We should be in absolutely no doubt: we are doing a terrible job. We may all be actively engaged at home and on social media – but as employers and employees in financial institutions, we are failing.
Whilst Greta Thunberg addressed the United Nations, only 30% of us could say that we felt properly informed and engaged what our firms are doing on climate change. A depressing 26% said they ‘knew their employers were doing very little’. That means that more people are ready for a no-deal Brexit than they are for a climate crisis.
But it’s not all the employers’ fault: 44% said of respondents aren’t properly informed on what their employers are doing or what the impact might be. Employers may not be leading the way but they are not seeing significant pressure from their staff.
Climate change needs a home
Corporate change needs accountability and resourcing: and climate change is no different. 24% of respondents cited the lack of competent, dedicated resources (who could drive climate change) as the single biggest corporate limitation in the struggle to address climate change. Those people, the logic goes, should not only deliver change – but also drive education on ‘what can be done’ (the second key limitation, cited by 21%). In the same way as conduct or innovation, climate change is the responsibility of everyone: but it requires a core group to drive it and shape the right behaviours.
Scarily, 18% of respondents also said that they couldn’t see a solid investment case for investing in ‘green’ projects.
Green Risk Management
Gloom and doom aside, there’s a lot that people feel is working today: with respondents indicating at this stage that all action is good action.
So what is working best? People very clearly see the most effective measures as those being taken around them: most of all in the risk management frameworks that are the beating heart of every financial institution. 21% of respondents see the inclusion of ‘green’ factors in these daily, decision-making frameworks to be the single biggest potential impact that can be made in the financial industry – slightly ahead of micro-level changes in their office environments (19%).
But not everyone sees those as sufficient. Those who are most concerned by climate change want to see more hard-cash. Not only do they believe that dedicated resources are key (38%) – but they also want to make sure that ‘green’ projects get higher priority in the ongoing funding decisions.
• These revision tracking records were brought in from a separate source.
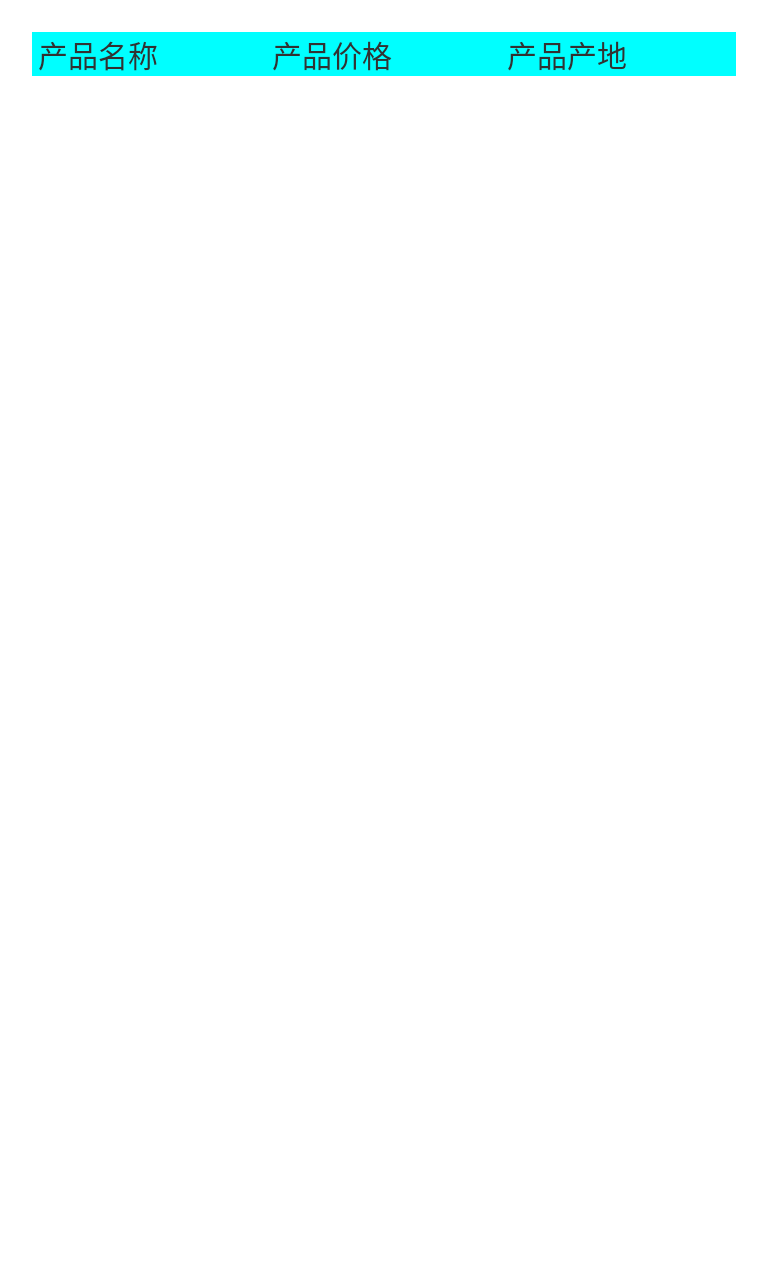
Repository: PunkAndroid/Android
Layout: ListViewDemo/res/layout/fragment_main.xml
The author's editor kept a copy of each file at every save. The layout is drawn from the files as they stood at one save, then again after the next save.
It is drawn on a 768 x 1280 px phone screen (xhdpi) without system bars, with theme AppTheme; the app's code is not run. Lists and similar views that code fills are empty.

Above is the layout before, as saved 2014-10-13 02:32:59.

After the next save:
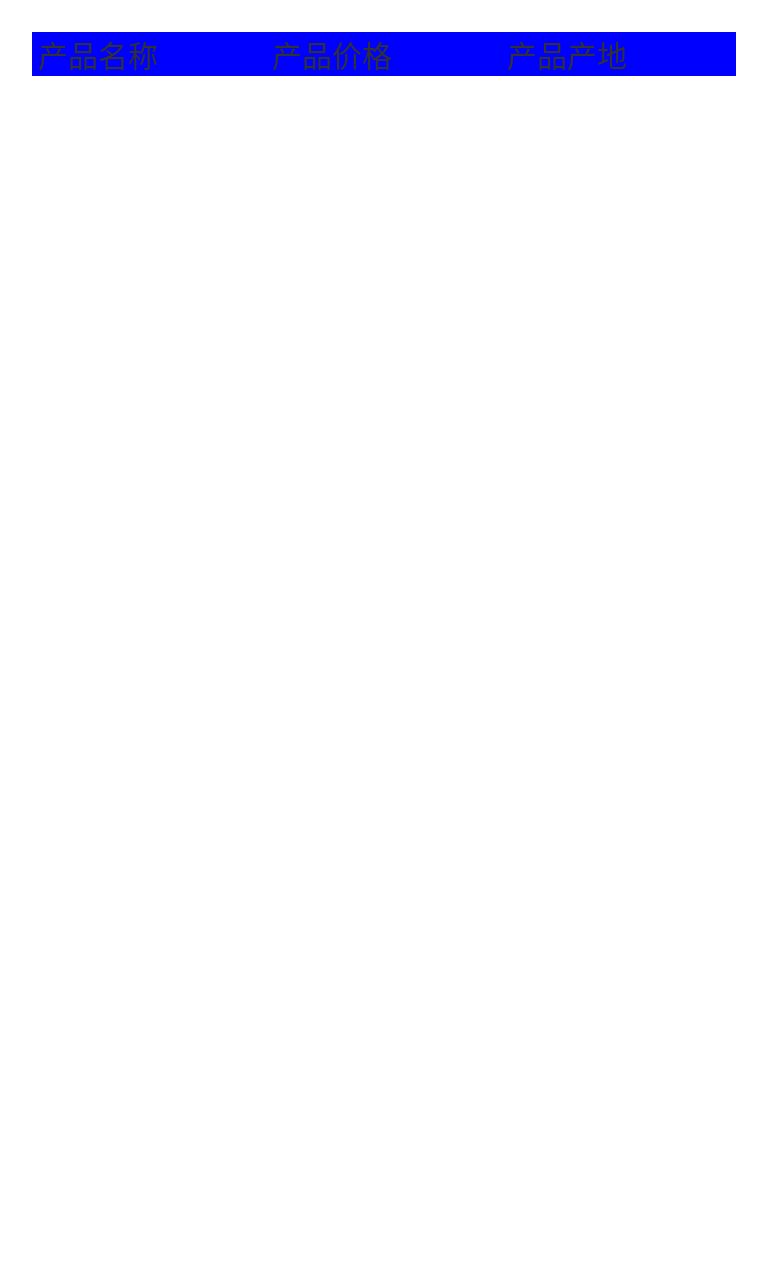
Saved 5 s later.
--- a/ListViewDemo/res/layout/fragment_main.xml
+++ b/ListViewDemo/res/layout/fragment_main.xml
@@ -12,7 +12,7 @@
     <LinearLayout
         android:layout_width="match_parent"
         android:layout_height="wrap_content"
-        android:background="#0FF"
+        android:background="#00F"
         android:orientation="horizontal" >
 
         <TextView

After the save that followed:
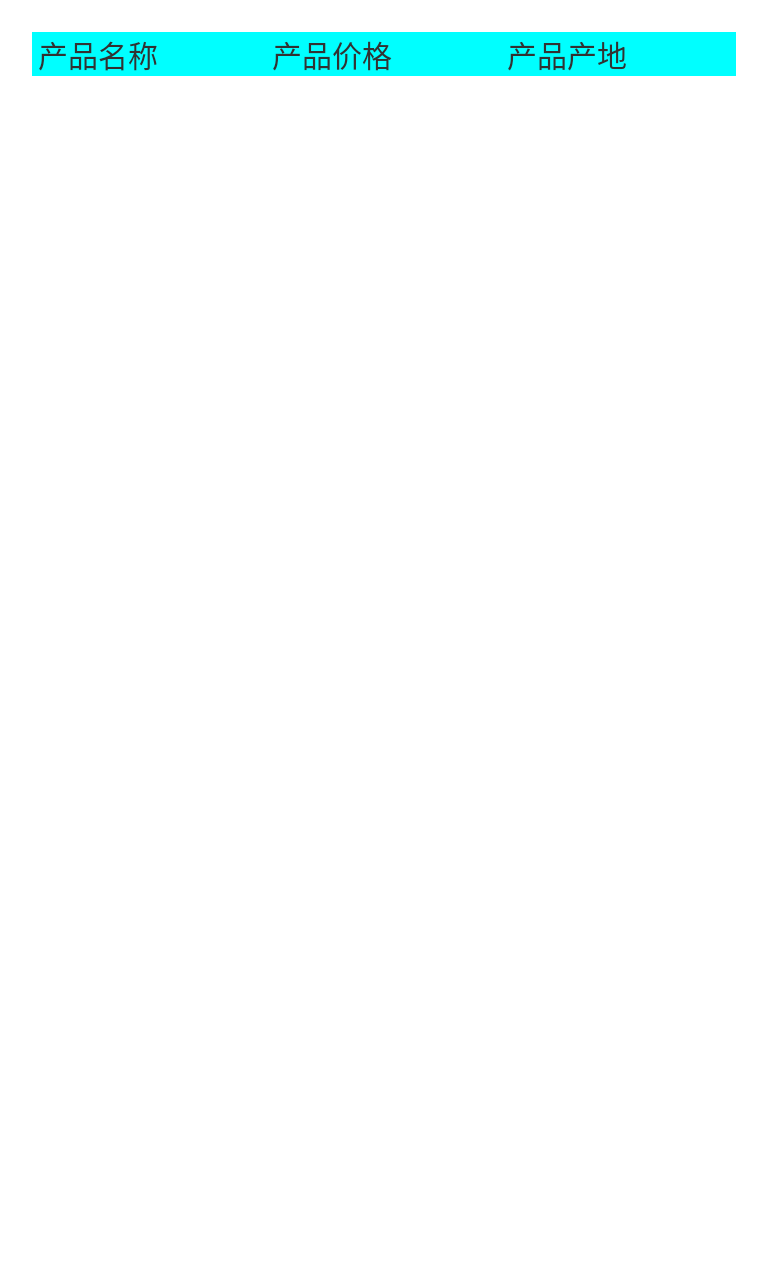
Saved 6 s later.
--- a/ListViewDemo/res/layout/fragment_main.xml
+++ b/ListViewDemo/res/layout/fragment_main.xml
@@ -12,7 +12,7 @@
     <LinearLayout
         android:layout_width="match_parent"
         android:layout_height="wrap_content"
-        android:background="#00F"
+        android:background="#0fF"
         android:orientation="horizontal" >
 
         <TextView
And is all of this going to be enough? Sadly there is no clear view on where the effective change comes from: with almost an equal split of views between those who feel that what is being done is ‘enough’, ‘better than nothing’ or ‘nowhere near enough’ to significantly impact climate change.
The clear point though is that we should be trying much harder.
Dont forget to vote in October’s major survey on “2020 in perspective”
With next year looking to be as complex a year as ever, we are pleased to be introducing you to a new market-wide initiative that is designed to change the way that our industry manages its priorities and planning for 2020.
The ValueExchange’s “2020 in Perspective” survey is a new initiative supported by ASIFMA and the Network Forum: aimed at giving you the tools and benchmarks to understand how your view of 2020 compares with your peers across the globe.
From regulatory to internal or market-driven projects, this exercise will collect views from across the global investment cycle and help to turn them into actionable data: for you to see where you are perhaps bullish or bearish versus the market; to understand whether you are sufficiently investing in key regulations; and where you are building a unique edge.
The more you tell us the more we can tell you.
Please take 10 minutes to complete the survey (available here) and to share as many insights as you can.
Poll details: This week’s poll was distributed to over 1,500 financial professionals across Asia, Europe and North America. For the sake of context, approximately 38% of respondents were located in Hong Kong; 20% in Europe. Views given above are based on how respondents ranked a number of positive and negative statements about the deal.